I’ve always loved mending clothes, smoothing out frays and tears. How satisfying to rescue a favorite article of clothing from waste and restore it to full use.

And then there’s mending as a subversive activity, not to be overlooked. I used to bring a pile to the dull weekly staff meetings at school. Other teachers wistfully watched me salvage wasted time as the principal droned. But then he caught on and banned “hand work.” I still mended on my own time. It calmed me.

One restless Friday afternoon in my middle school classroom, I wracked my brain for some activity to get us through to dismissal time. My students were mostly boys — squirrelly, easily bored. But they’d enjoyed learning some unusual skills — tying a Windsor knot, patching a bike tire.

They swarmed back into the room after lunch, a raggedy bunch in worn jeans and holey sweatshirts. Inspiration! In my desk, I kept some of those little sewing kits you pick up in hotels and save for a sartorial emergency. Gathering the boys, I announced they were going to learn how to mend. They had no idea what I meant.

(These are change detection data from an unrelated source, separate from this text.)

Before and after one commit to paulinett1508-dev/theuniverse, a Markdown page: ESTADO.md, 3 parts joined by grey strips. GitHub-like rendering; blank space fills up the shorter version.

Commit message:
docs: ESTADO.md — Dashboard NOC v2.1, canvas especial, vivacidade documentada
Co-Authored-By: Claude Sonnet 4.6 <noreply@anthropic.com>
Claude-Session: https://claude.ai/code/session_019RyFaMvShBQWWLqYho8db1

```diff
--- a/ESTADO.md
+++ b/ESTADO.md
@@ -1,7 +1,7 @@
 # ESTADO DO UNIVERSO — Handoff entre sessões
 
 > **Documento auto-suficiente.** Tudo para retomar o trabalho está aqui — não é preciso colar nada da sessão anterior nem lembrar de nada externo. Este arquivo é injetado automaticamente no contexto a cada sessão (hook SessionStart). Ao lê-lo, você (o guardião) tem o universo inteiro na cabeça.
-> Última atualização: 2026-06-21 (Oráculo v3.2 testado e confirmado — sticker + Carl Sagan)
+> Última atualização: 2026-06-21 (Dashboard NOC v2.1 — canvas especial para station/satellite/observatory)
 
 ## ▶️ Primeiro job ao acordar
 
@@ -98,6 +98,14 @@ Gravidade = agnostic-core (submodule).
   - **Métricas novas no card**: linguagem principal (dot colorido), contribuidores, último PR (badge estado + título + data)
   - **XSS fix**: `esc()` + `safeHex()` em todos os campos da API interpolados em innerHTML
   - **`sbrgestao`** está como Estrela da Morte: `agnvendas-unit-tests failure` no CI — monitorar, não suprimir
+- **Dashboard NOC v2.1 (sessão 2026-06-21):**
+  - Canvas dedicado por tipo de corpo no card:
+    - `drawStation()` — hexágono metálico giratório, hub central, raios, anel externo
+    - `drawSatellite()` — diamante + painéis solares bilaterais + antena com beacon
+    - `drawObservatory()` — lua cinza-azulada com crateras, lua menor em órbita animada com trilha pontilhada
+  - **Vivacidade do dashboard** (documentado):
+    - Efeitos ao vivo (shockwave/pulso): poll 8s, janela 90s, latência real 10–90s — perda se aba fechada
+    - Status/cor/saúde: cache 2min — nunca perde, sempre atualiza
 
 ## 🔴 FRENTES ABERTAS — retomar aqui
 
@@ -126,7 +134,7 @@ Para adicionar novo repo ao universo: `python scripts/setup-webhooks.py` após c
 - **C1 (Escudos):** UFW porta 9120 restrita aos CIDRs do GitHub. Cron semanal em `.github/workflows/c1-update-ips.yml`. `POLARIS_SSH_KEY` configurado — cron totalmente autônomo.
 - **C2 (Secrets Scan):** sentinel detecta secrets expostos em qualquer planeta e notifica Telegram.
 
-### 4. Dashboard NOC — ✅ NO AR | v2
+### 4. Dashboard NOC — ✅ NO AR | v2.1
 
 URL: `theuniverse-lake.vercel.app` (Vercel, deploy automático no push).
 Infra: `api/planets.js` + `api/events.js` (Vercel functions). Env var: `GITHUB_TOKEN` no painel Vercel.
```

I turned to Kevin: what would happen to his beloved red jeans when the holes got so big his mom couldn’t stand it any longer. He replied sadly, “She’ll throw them away.”

My opening!

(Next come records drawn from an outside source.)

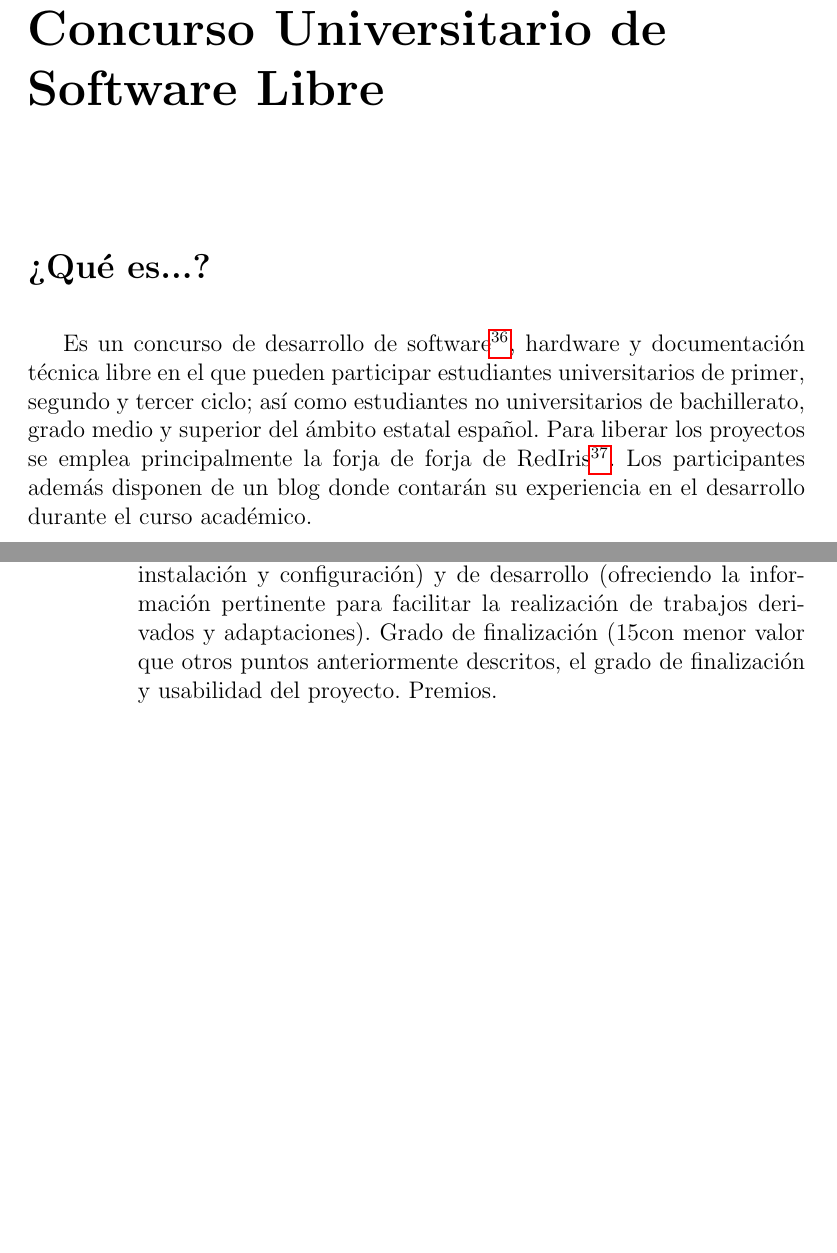
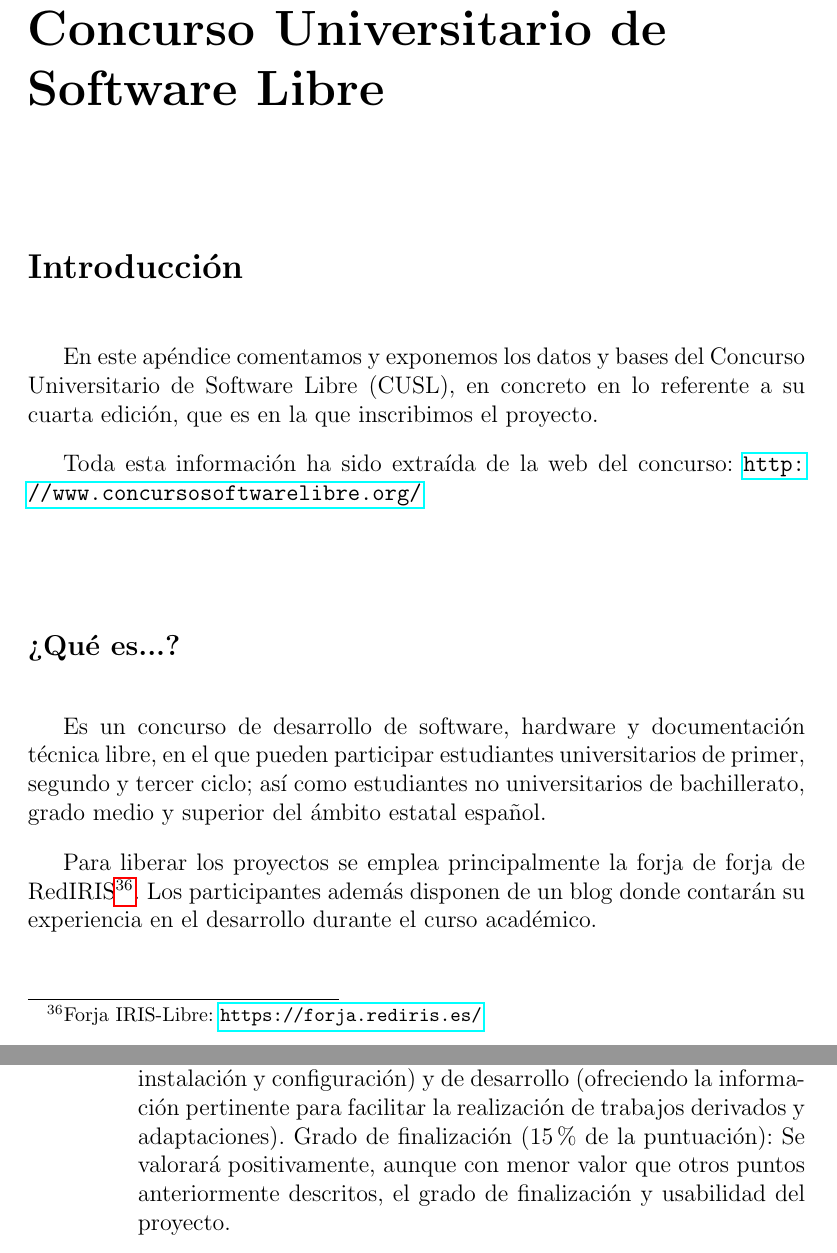
Before and after one commit to ablanco/dissim-memoria, a LaTeX book (dissim.tex, which reads apendices/ap2.tex): two parts of pages 103 and 105 of 107, joined at a grey line, cut so that both start at the same text, the shorter picture padded with empty space. Compiled offline with pdfLaTeX.

Commit message:
Corrección del apéndice 2

```diff
--- a/apendices/ap2.tex
+++ b/apendices/ap2.tex
@@ -3,16 +3,23 @@
 
 \vspace*{5mm}
 
-\section*{¿Qué es...?}
+\section*{Introducción}
 
-Es un concurso de desarrollo de software\footnote{CUSL
-\url{http://www.concursosoftwarelibre.org/0910/}}, hardware y documentación
-técnica libre en el que pueden participar estudiantes universitarios de primer,
+En este apéndice comentamos y exponemos los datos y bases del Concurso
+Universitario de Software Libre (CUSL), en concreto en lo referente a su cuarta
+edición, que es en la que inscribimos el proyecto.
+
+Toda esta información ha sido extraída de la web del concurso:
+\url{http://www.concursosoftwarelibre.org/}
+
+\subsection*{¿Qué es...?}
+
+Es un concurso de desarrollo de software, hardware y documentación técnica
+libre, en el que pueden participar estudiantes universitarios de primer,
 segundo y tercer ciclo; así como estudiantes no universitarios de bachillerato,
-grado medio y superior del ámbito estatal español. Para liberar los proyectos se
-emplea principalmente la forja de forja de RedIris\footnote{RedIRISS
-\url{https://forja.rediris.es/}}. Los participantes además
-disponen de un blog donde contarán su experiencia en el desarrollo durante el
-curso académico.
+grado medio y superior del ámbito estatal español.
 
-\section*{¿Qué objetivos perseguimos?}
+Para liberar los proyectos se emplea principalmente la forja de forja de
+RedIRIS\footnote{Forja IRIS-Libre: \url{https://forja.rediris.es/}}. Los
+participantes además disponen de un blog donde contarán su experiencia en el
+desarrollo durante el curso académico.
@@ -88,5 +77,0 @@ es un aspecto importante. Se valorará positivamente la realización de
-documentación de usuario final (detallando la instalación y configuración) y de
-desarrollo (ofreciendo la información pertinente para facilitar la realización
-de trabajos derivados y adaptaciones).
-Grado de finalización (15% de la puntuación): Se valorará positivamente, aunque
-con menor valor que otros puntos anteriormente descritos, el grado de
@@ -93,4 +89,9 @@ con menor valor que otros puntos anteriormente descritos, el grado de
+    documentación es un aspecto importante. Se valorará positivamente la
+    realización de documentación de usuario final (detallando la instalación y
+    configuración) y de desarrollo (ofreciendo la información pertinente para
+    facilitar la realización de trabajos derivados y adaptaciones).
+    Grado de finalización (15\% de la puntuación): Se valorará positivamente,
+    aunque con menor valor que otros puntos anteriormente descritos, el grado de
     finalización y usabilidad del proyecto.
-Premios.
     \end{enumerate}
 \end{enumerate}
```
Also changed, not shown: apendices/ap2.tex (40 more changed lines). Lines whose indentation alone changed are shown as unchanged.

It was as if I were teaching them magic. After the colossal challenge of threading the needle, they were off. Their techniques were non-standard, often ingenious, but they mastered the basics — pull the edges of a hole together, fill in the empty space. Heads were bent over the cloth and a rapt hush filled the room for two hours. They didn’t even want to stop when 3:00 rolled around.

To rescue the irremediable. To make the ugly beautiful. That held them, and hooked them. They took home their tiny sewing kits as if they were wreaths of laurel.

With a Perspective, this is Marilyn Englander.

Marilyn Englander is a North Bay educator.